One piece of this more holistic picture is consumer presence as a factor of authentication, using biometrics, such as fingerprint, eyeball scan, etc., to provide additional layers of security. Tinsley explained that, while there’s no bulletproof solution, the addition of multiple factors is necessary to expand beyond just safeguarding systems with passwords or network keys.
But the minute malware makes its way into a system, it’s already too late.
Intel’s data shows that roughly 80 percent of data center traffic takes place within a data center itself, providing the perfect environment for malicious attacks to spread like wildfire.
“Once you get in, it’s like putting a virus into a petri dish; it can just multiply, expand and set up shop, and it’s not going to get checked by the firewall anymore because it’s already inside,” she explained.
“At Intel, we have future technologies that are being built into the CPU on every server to start doing random sample checks of traffic and make sure that it’s copacetic.”
Intel’s Data Protection Technology (DPT) is aimed at not just delivering encryption but presenting it as an approach that is suitable as a standard industry approach to data protection.
“The approach we’ve taken is to try to not only increase security and protect the consumer data but, at the same time, create a flexible architecture for the retailer that will enable them to reduce complexity over time,” Tinsley said.
She explained that Intel is advocating for two levels of security — the software-driven security and the hardware root of trust. The idea is to not just verify the software but also make sure it is connected back to trusted hardware for authentication.
At the upcoming Money20/20 event, Intel will be demonstrating some of the security solutions it has at play — one of which was just launched a few weeks ago in partnership with Lenovo and the release of its new Yoga laptop in China to provide users with access to secure shopping with UnionPay.
Tinsley explained that, right out of the box, users of the new laptop can enter their credentials and, from that point on, simply tap their fingerprint on the laptop’s biometric reader to use that personal and protected data for eCommerce transactions.
Covering All The (Data) Bases
Though it varies based on demographic, Tinsley said that most consumers want to be active in the protection of their credentials.
While data shows millennials tend to be somewhat loose with their data protection, the increasing number of identity thefts — an estimated 13 million Americans falling victim last year — is beginning to quickly change that perspective, she added.

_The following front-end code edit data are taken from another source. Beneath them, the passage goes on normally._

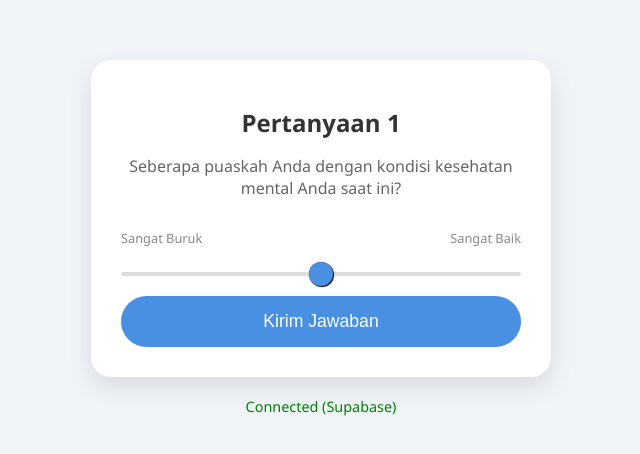
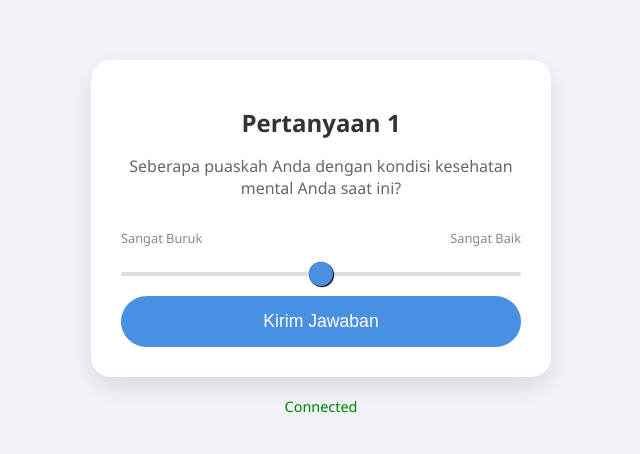
Before and after one commit to data-live-ops/imajination-garden, a website: page public/index.html in a window 1280 px wide. Shown: the part 182-636 px from the top of the page, without its empty margins (319-959 px from the left). Drawn offline with nearby package versions, Linux system fonts and the light colour scheme; no server answers.

Commit message:
fix: simplify connection status message in index.html

```diff
--- a/public/index.html
+++ b/public/index.html
@@ -172,7 +172,7 @@
 
         // Initialize
         async function init() {
-            document.getElementById('connection-status').innerText = 'Connected (Supabase)';
+            document.getElementById('connection-status').innerText = 'Connected';
             document.getElementById('connection-status').style.color = 'green';
 
             // Get current state
```
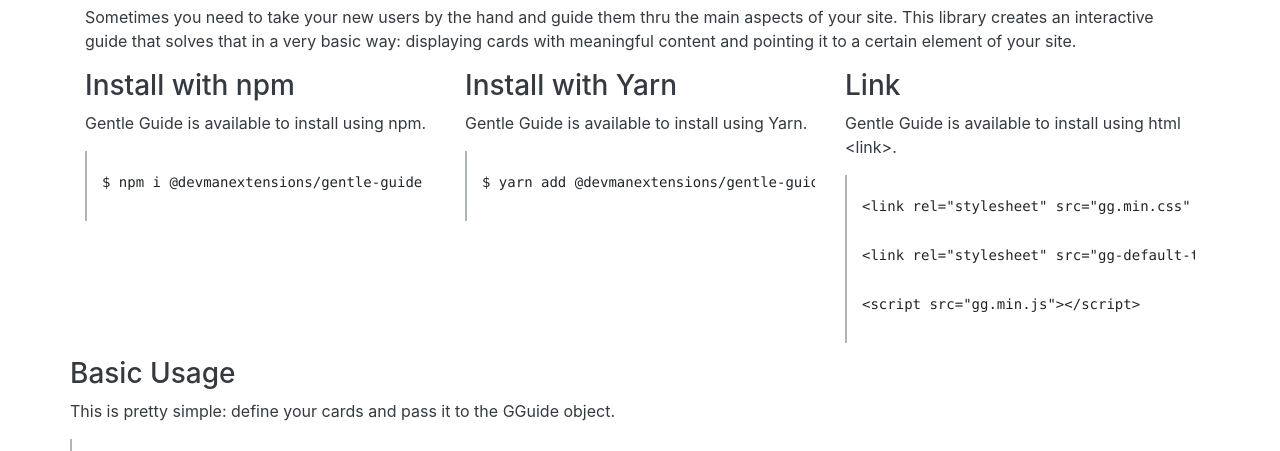
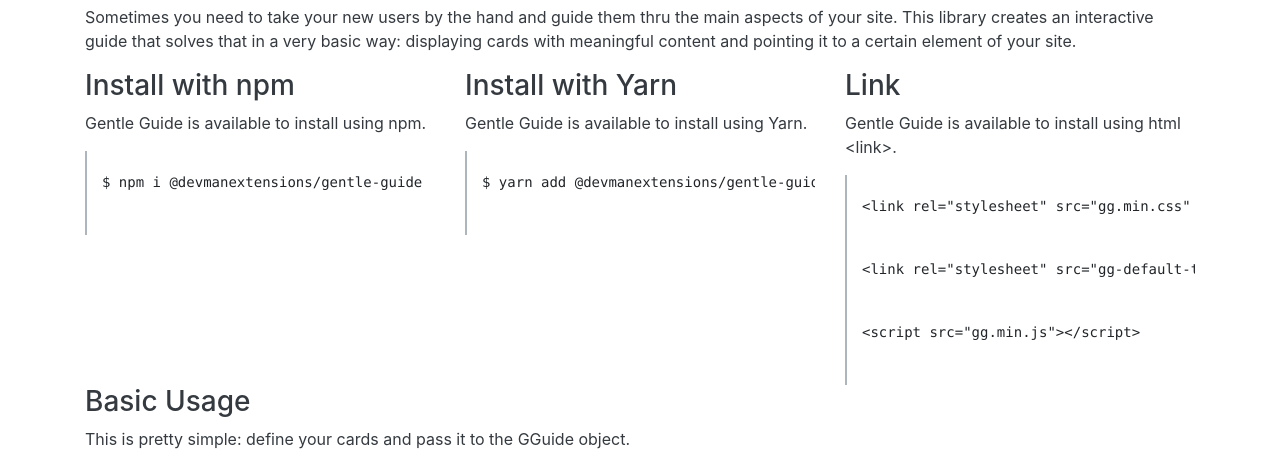
Before and after one commit to devmanextensions/gentle-guide, a website: page docs/index.html in a window 1280 px wide. Shown: the part 351-802 px from the top of the page. Drawn offline with Linux system fonts and the light colour scheme.

Commit message:
Fix demo layout

```diff
--- a/docs/demo.css
+++ b/docs/demo.css
@@ -99,20 +99,22 @@
 }
 
 pre {
+    margin: 0;
+    overflow: auto;
+    -ms-overflow-style: scrollbar;
     display: block;
     font-size: 87.5%;
-    color: #212529;
-    margin-top: 0;
-    overflow: auto;
-    -ms-overflow-style: scrollbar;
     border-left: 2px solid #adb5bd;
-    padding-left: 15px;
 }
 
 pre code {
     white-space: pre;
-    margin-bottom: -1em;
+    margin: 0;
     display: block;
+    font-size: inherit;
+    color: inherit;
+    word-break: normal;
+    margin-left: 15px;
 }
 
 .container {
@@ -122,6 +124,30 @@
     margin-right: auto;
     margin-left: auto;
     max-width: 1140px;
+}
+
+@media (min-width: 576px) {
+    .container {
+        max-width: 540px;
+    }
+}
+
+@media (min-width: 768px) {
+    .container {
+        max-width: 720px;
+    }
+}
+
+@media (min-width: 992px) {
+    .container {
+        max-width: 960px;
+    }
+}
+
+@media (min-width: 1200px) {
+    .container {
+        max-width: 1140px;
+    }
 }
 
 .row {
@@ -144,18 +170,19 @@
     padding-left: 0;
 }
 
-.col-1,
-.col-2,
-.col-3,
-.col-4,
-.col-5,
-.col-6,
-.col-7,
-.col-8,
-.col-9,
-.col-10,
-.col-11,
-.col-12 {
+.col,
+.col-md-1,
+.col-md-2,
+.col-md-3,
+.col-md-4,
+.col-md-5,
+.col-md-6,
+.col-md-7,
+.col-md-8,
+.col-md-9,
+.col-md-10,
+.col-md-11,
+.col-md-12 {
     position: relative;
     width: 100%;
     padding-right: 15px;
@@ -167,14 +194,16 @@
     flex-basis: 0;
     -ms-flex-positive: 1;
     flex-grow: 1;
-    min-width: 0;
+    /* min-width: 0; */
     max-width: 100%;
 }
 
-.col-4 {
-    -ms-flex: 0 0 33.333333%;
-    flex: 0 0 33.333333%;
-    max-width: 33.333333%;
+@media (min-width: 768px) {
+    .col-md-4 {
+        -ms-flex: 0 0 33.333333%;
+        flex: 0 0 33.333333%;
+        max-width: 33.333333%;
+    }
 }
 
 .p-1 {
--- a/docs/index.html
+++ b/docs/index.html
@@ -22,7 +22,7 @@
             <nav>
                 <div class="container">
                     <div class="row no-gutters">
-                        <div class="col-4">
+                        <div class="col col-md-4">
                             <a
                                 id="link_github"
                                 class="navigation-link"
@@ -32,10 +32,10 @@
                                 GitHub
                             </a>
                         </div>
-                        <div class="col-4 text-center">
+                        <div class="col col-md-4 text-center">
                             <h1 id="header_title">Gentle Guide</h1>
                         </div>
-                        <div class="col-4 text-right">
+                        <div class="col col-md-4 text-right">
                             <a
                                 id="link_npm"
                                 class="navigation-link"
@@ -82,7 +82,7 @@
             </div>
 
             <div class="row">
-                <div class="col-4">
+                <div class="col col-md-4">
                     <h3 id="title_install_npm">Install with npm</h3>
                     <p>
                         Gentle Guide is available to install using npm.
@@ -91,7 +91,7 @@
                         <code>$ npm i @devmanextensions/gentle-guide</code>
                     </pre>
                 </div>
-                <div class="col-4">
+                <div class="col col-md-4">
                     <h3 id="title_install_yarn">Install with Yarn</h3>
                     <p>
                         Gentle Guide is available to install using Yarn.
@@ -100,7 +100,7 @@
                         <code>$ yarn add @devmanextensions/gentle-guide</code>
                     </pre>
                 </div>
-                <div class="col-4">
+                <div class="col col-md-4">
                     <h3 id="title_install_link">Link</h3>
                     <p>
                         Gentle Guide is available to install using html &lt;link&gt;.
```
Lines whose indentation alone changed are shown as unchanged.
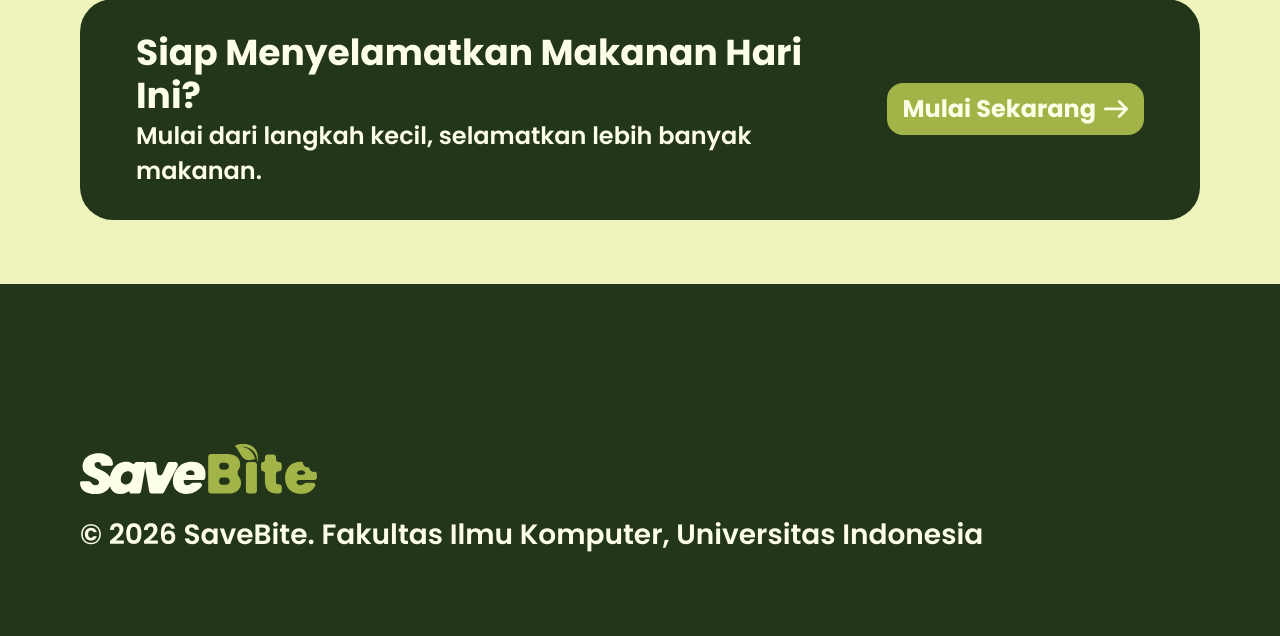
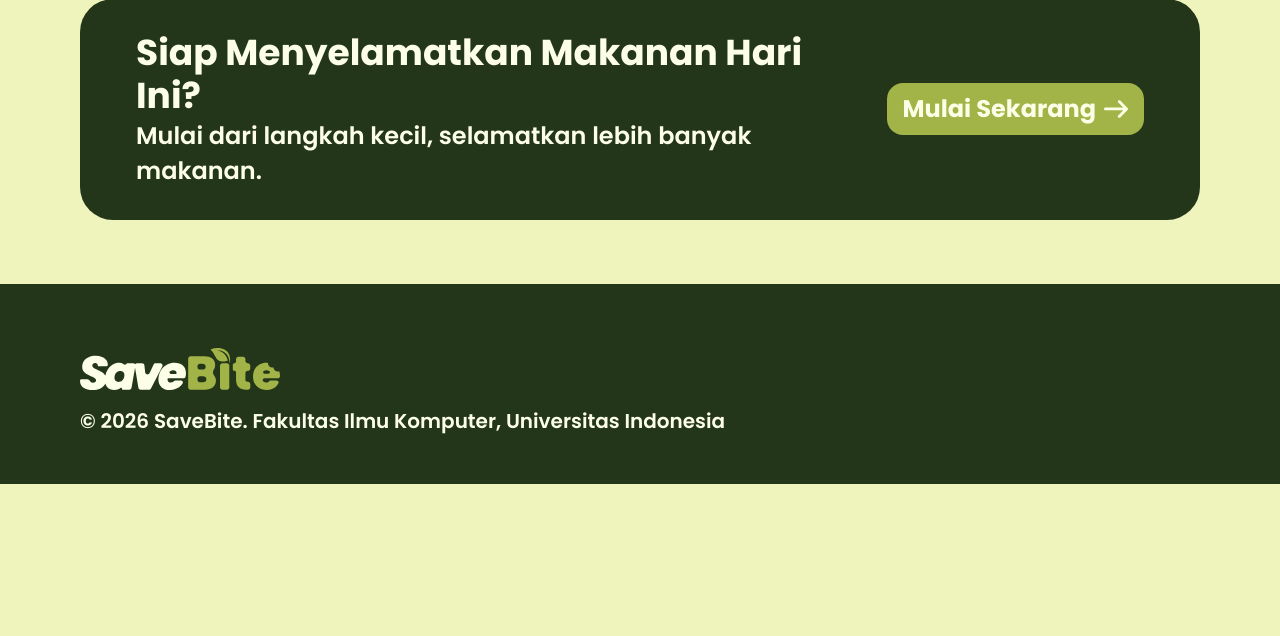
Before and after one commit to PBP-D-Kelompok-8/SaveBite, a Django app: page / in a window 1280 px wide. Shown: the part 1940-2576 px from the top of the page. After the commit the page ends 2424 px from the top, so only its background shows below. Run offline with Django 5.2, Linux system fonts and the light colour scheme.

Commit message:
fix(footer): reduce footer size

```diff
--- a/static/css/footer.css
+++ b/static/css/footer.css
@@ -4,17 +4,17 @@
     display: flex;
     flex-direction: column;
     align-items: flex-start;
-    gap: 20px;
+    gap: 16px;
     width: 100%;                      /* di Figma 1440px, dibuat fleksibel */
-    padding: 160px 80px 80px 80px;
+    padding: 64px 80px 48px;
     background-color: var(--accent-dark-green);
     color: var(--ink-light);
     box-sizing: border-box;
   }
 
   .footer-logo {
-    width: 237px;
-    height: 50px;
+    width: 200px;
+    height: auto;
     aspect-ratio: 237 / 50;
     display: block;
   }
@@ -22,7 +22,7 @@
   .footer-text {
     align-self: stretch;
     margin: 0;
-    font-size: 28px;                  /* p1 */
+    font-size: 20px;
     font-weight: 600;
   }
 
```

Merchants are also starting to better understand the risk that is posed to the consumer data passing through their systems.
Though some IT departments are adamant about their end-to-end encryption protection, it can be easy for them to overlook the many places in their networks where personal data is going unprotected.
Tinsley noted that some retailers have customer registries that they don’t think to protect but that collect and store names, addresses, phone numbers, emails, etc.
Even a retailer’s barcode for scanning licenses for age verification to make sure a customer is 21 years old can still have that data compromised by malware scraping the memory out of the POS, even if the data is only there for a quick moment.
“There’s a lot more data out there that, when retailers start thinking about it, they probably realize that they are passing PCI audits year after year on security for payments but haven’t done any type of audit for data for privacy,” Tinsley said.